Karen Ramsburg recently published her first book, “Smith Rebellion 1765 Gives Rise to Modern Politics.” In it, she draws similarities between an uprising in Mercersburg and unrest today.
“There’s the history of the 1 percent that’s always been about taxes, and there’s the history of the 99 percent about land ownership and citizenship,” Ramsburg said.
Ramsburg moved from Frederick, Md., to Mercersburg in 2006. In 2009, she became a leader in a movement to preserve a stone house believed to be the former residence, tavern and gristmill of Justice William Smith.
Uncovered artifacts such as expensive pottery support that belief, Ramsburg said.
That house was the meeting place where the first armed resistance to British rule was organized, Ramsburg said. James Smith wrote a draft version of the Second Amendment right to bear arms there, she said.
“This is the best kept secret in America,” Ramsburg said.
The MMP&W Fire Co., which owned the Smith house, demolished it earlier this year, but turned over portions to preservationists who want to reconstruct it. Ramsburg said a foundation created for that purpose is raising money.
Research for the book, which was written in about nine months, came from other publications and discussions with several historians and professors, Ramsburg said.
Ramsburg said she is critical of policies that privatize government and “enrich the rich.” She says those policies didn’t work in 1776 and won’t work now.
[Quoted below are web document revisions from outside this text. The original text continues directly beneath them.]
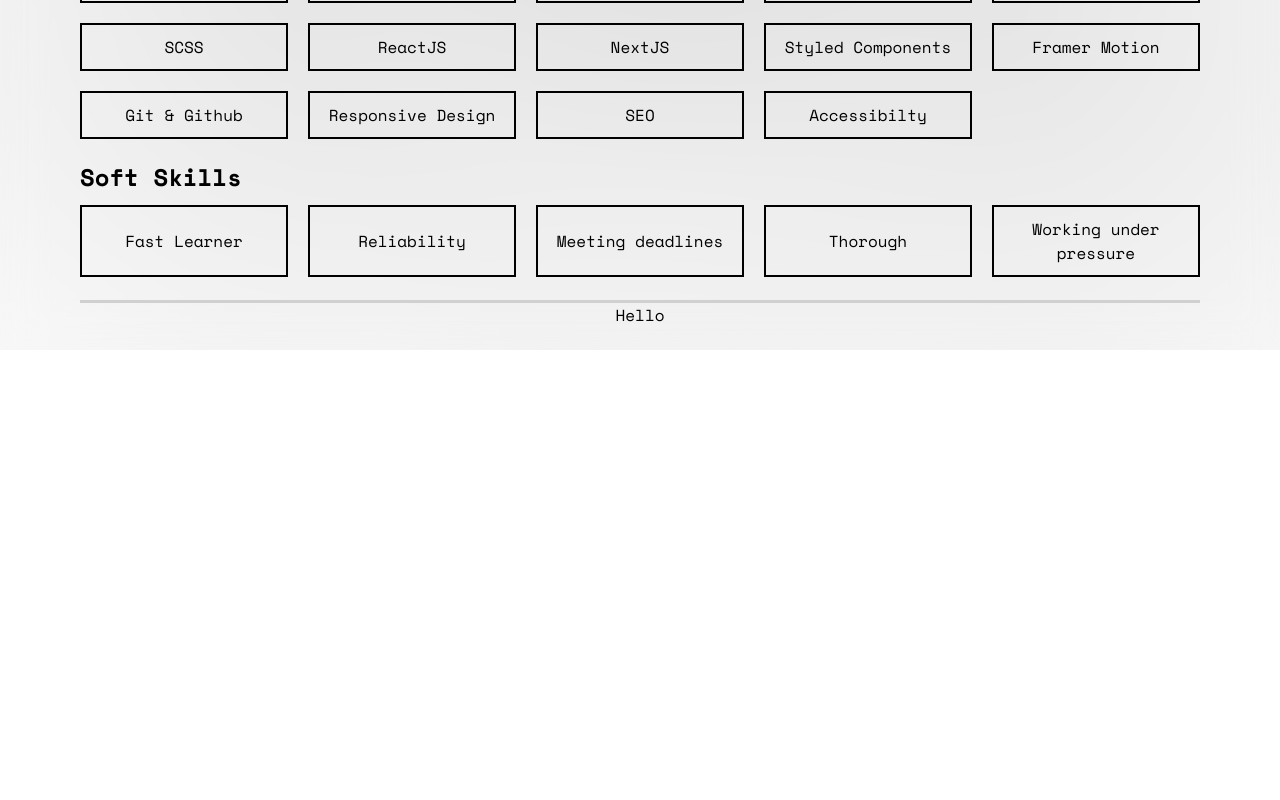
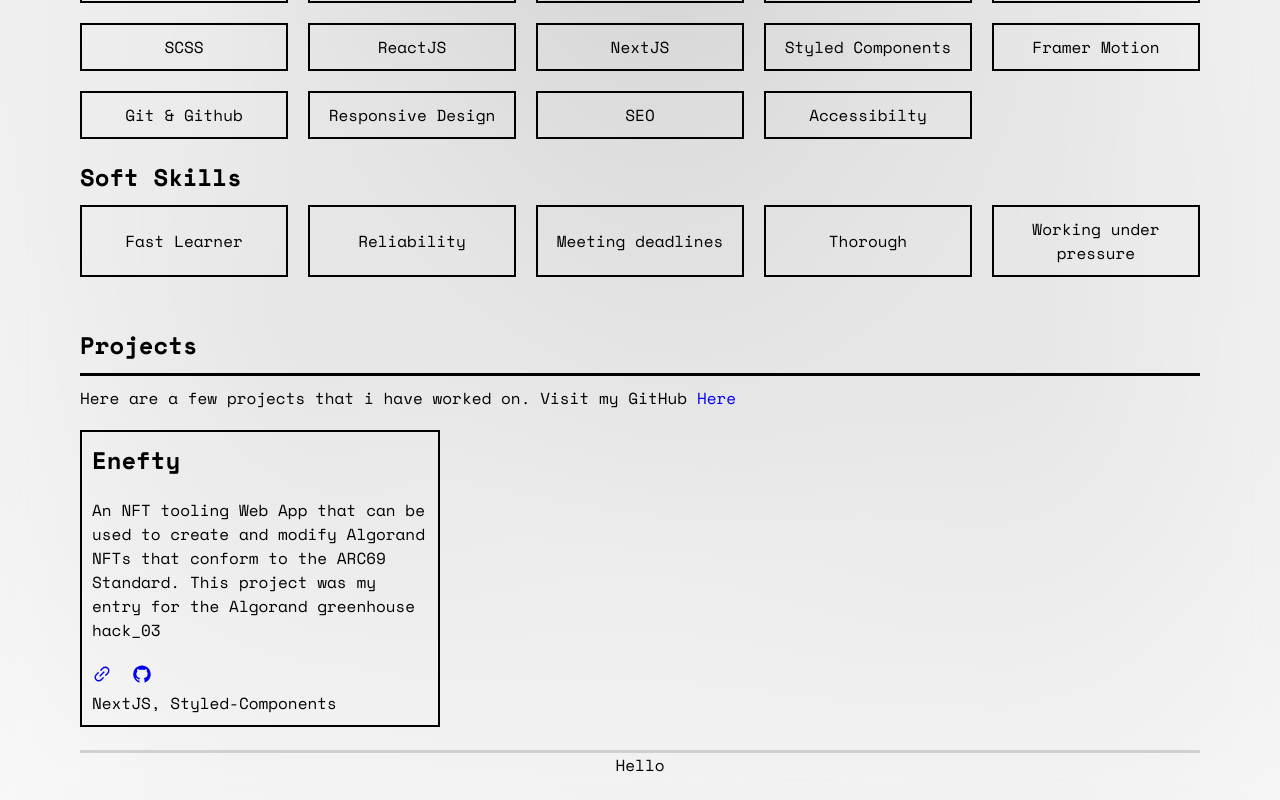
Before and after one commit to vanyadioha/portfolio-v1, a Next.js app: page / in a window 1280 px wide. Shown: the part 947-1747 px from the top of the page. Before the commit the page ends 1297 px from the top, so only its background shows below. Built offline with nearby package versions, Linux system fonts and the light colour scheme.

Commit message:
Feat/Style: Basic markup and styling for Projects component

```diff
--- a/src/components/index/index.js
+++ b/src/components/index/index.js
@@ -1,2 +1,3 @@
 export * from "./hero/Hero";
 export * from "./skills/Skills";
+export * from "./projects/Projects";
--- /dev/null
+++ b/src/components/index/projects/Projects.jsx
@@ -0,0 +1,40 @@
+import StyledProjects from './projects.styled'
+import { AiOutlineLink, AiOutlineGithub } from 'react-icons/ai'
+
+export const Projects = () => {
+    const projects = [
+        {
+            name: 'Enefty',
+            description: 'An NFT tooling Web App that can be used to create and modify Algorand NFTs that conform to the ARC69 Standard. This project was my entry for the Algorand greenhouse hack_03',
+            techStack: ['NextJS', 'Styled-Components',],
+            links: { live: 'enefty.netlify.app', repo: 'https://github.com/thegr8khallie/enefty' }
+        }
+    ]
+    return (
+        <StyledProjects>
+            <h1>Projects</h1>
+            <p>
+                Here are a few projects that i have worked on. Visit my GitHub <a href="https://github.com/thegr8khallie" target="_blank" rel="noopener noreferrer">Here</a>
+            </p>
+            <ul>
+                {projects.map((i, j) => {
+                    return (
+                        <li key={`Project${j}`}>
+                            <h2>{i.name}</h2>
+                            <p>{i.description}</p>
+                            <div>
+                                {/* live */}
+                                {i.links.live && (<a href={i.links.live} target="_blank" rel="noopener noreferrer"><AiOutlineLink /></a>)}
+                                {/* repo */}
+                                {i.links.repo && (<a href={i.links.repo} target="_blank" rel="noopener noreferrer"><AiOutlineGithub /></a>)}
+                            </div>
+                            <p className='techstack'>
+                                {i.techStack.join(', ')}
+                            </p>
+                        </li>
+                    )
+                })}
+            </ul>
+        </StyledProjects>
+    )
+}
--- /dev/null
+++ b/src/components/index/projects/projects.styled.js
@@ -0,0 +1,38 @@
+import styled from "styled-components";
+
+const StyledProjects = styled.section`
+  padding: 2rem 0;
+  h1 {
+    width: 100%;
+    padding: 1rem 0;
+    border-bottom: 0.3rem solid;
+    margin-bottom: 1rem;
+  }
+  ul {
+    display: grid;
+    gap: 2rem;
+    grid-template-columns: repeat(auto-fill, minmax(30rem, 1fr));
+    grid-auto-rows: auto;
+    margin-top: 2rem;
+    li {
+      padding: 1rem;
+      border: 0.2rem solid black;
+      h2 {
+        margin-bottom: 2rem;
+      }
+      div {
+        margin-top: 2rem;
+        a {
+          display: inline-block;
+          margin-right: 2rem;
+          font-size: 2rem;
+          &:visited,
+          &:active {
+            color: black;
+          }
+        }
+      }
+    }
+  }
+`;
+export default StyledProjects;
--- a/src/pages/index.jsx
+++ b/src/pages/index.jsx
@@ -1,4 +1,4 @@
-import { Hero, Skills } from "../components/index";
+import { Hero, Skills, Projects } from "../components/index";
 import { HeadElement } from "../components/reuseables/Head";
 
 export default function Home() {
@@ -7,6 +7,7 @@
       <HeadElement />
       <Hero />
       <Skills />
+      <Projects />
     </>
   );
 }
```
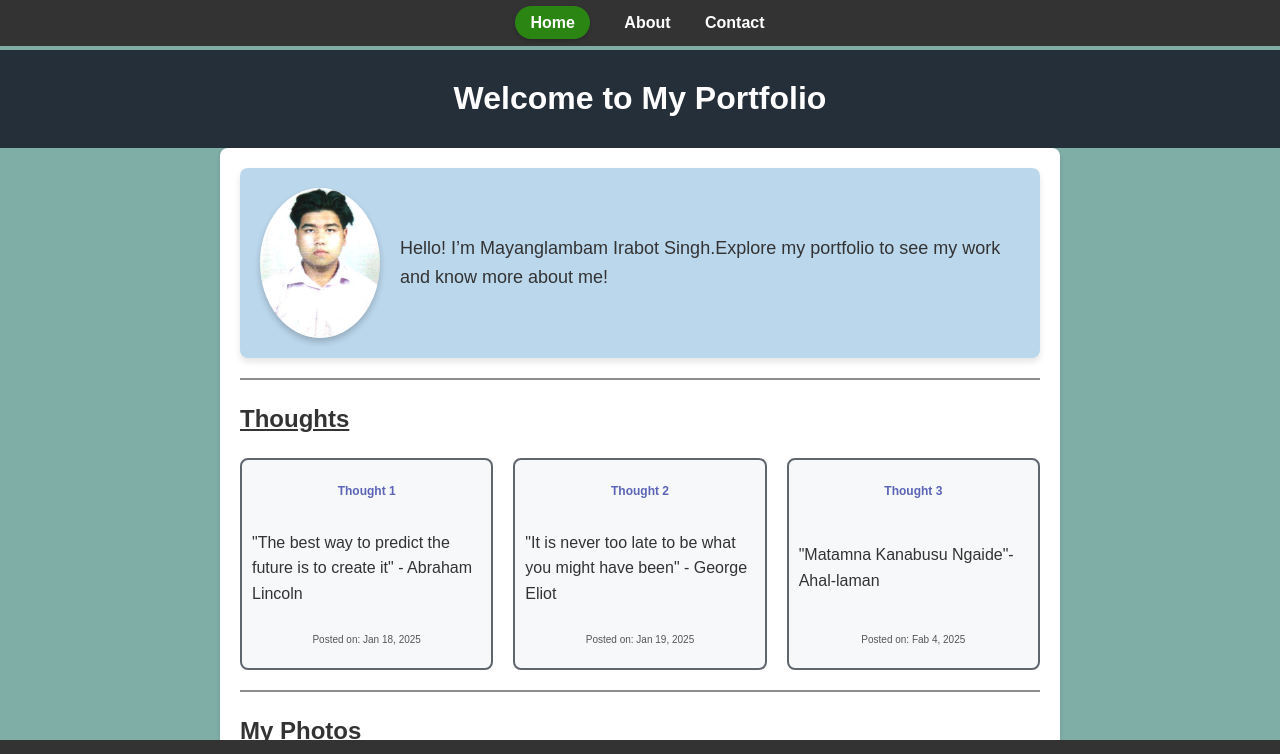
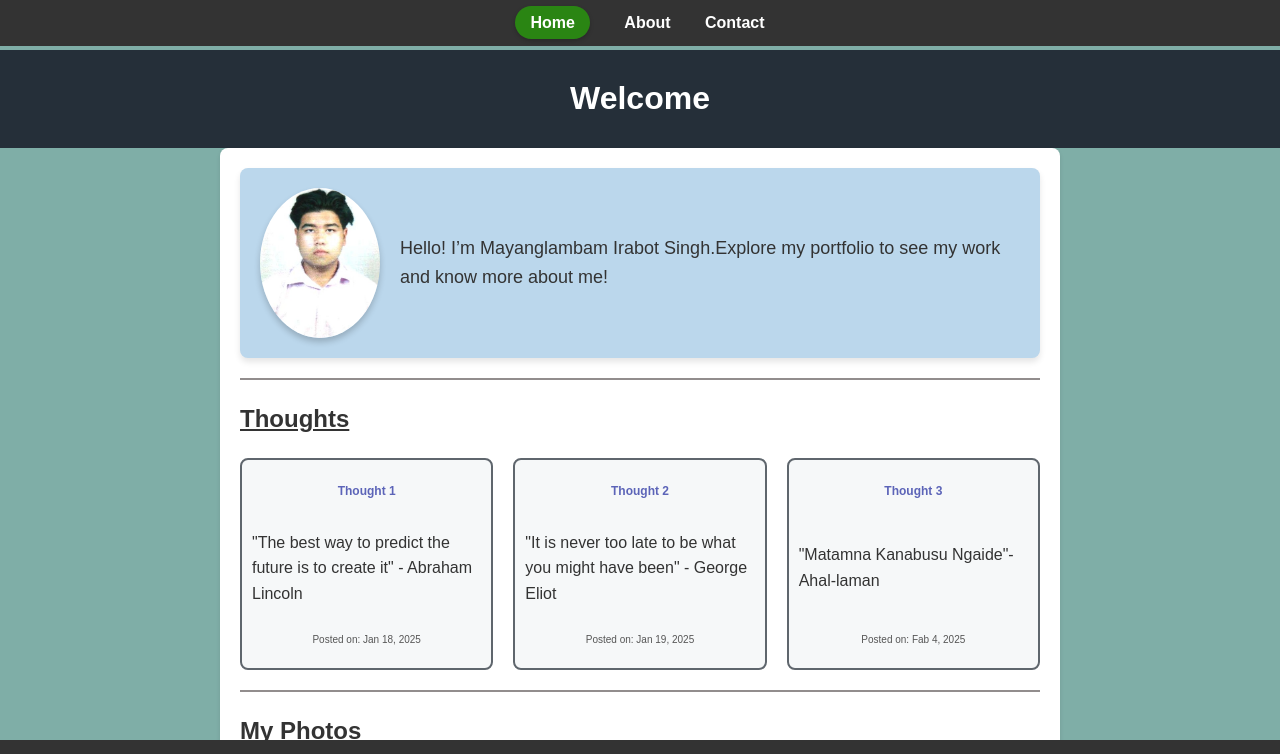
Before and after one commit to m-irabot/m-irabot, a plain HTML site: page index.html in a window 1280 px wide. Shown: the top 754 px of the page. Drawn offline with Linux system fonts and the light colour scheme.

Commit message:
Update index.html
welcome to my protfolio changed to welcome

```diff
--- a/index.html
+++ b/index.html
@@ -18,7 +18,7 @@
   </nav>
 
   <header class="welcome-header">
-    <h1>Welcome to My Portfolio</h1>
+    <h1>Welcome</h1>
   </header>
 
   <main>
```
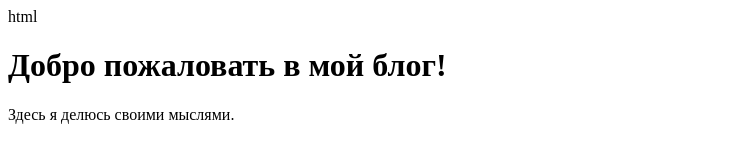
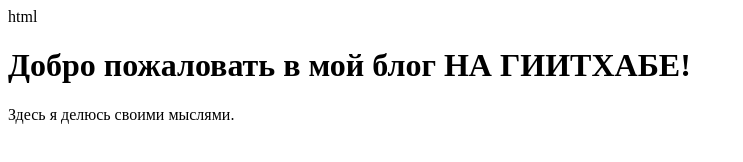
Before and after one commit to dena29628-sys/my-project, a plain HTML site: page git_team_work_Ахмадулинн_Андреев/index.html in a window 1280 px wide. Shown: the whole page, without its empty margins (0-743 px from the left). Drawn offline with Linux system fonts and the light colour scheme.

Commit message:
Update index.html

```diff
--- a/git_team_work_Ахмадулинн_Андреев/index.html
+++ b/git_team_work_Ахмадулинн_Андреев/index.html
@@ -5,7 +5,7 @@ html
     <title>Мой блог</title>
 </head>
 <body>
-    <h1>Добро пожаловать в мой блог!</h1>
+    <h1>Добро пожаловать в мой блог НА ГИИТХАБЕ!</h1>
     <p>Здесь я делюсь своими мыслями.</p>
 </body>
 </html>
```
“It channels all the money to the supply side,” she said. “You have to have a balance of supply and demand.”
At 143 pages, “Smith Rebellion 1765 Gives Rise to Modern Politics” is available at www.amazon.com and www.barnesandnoble.com.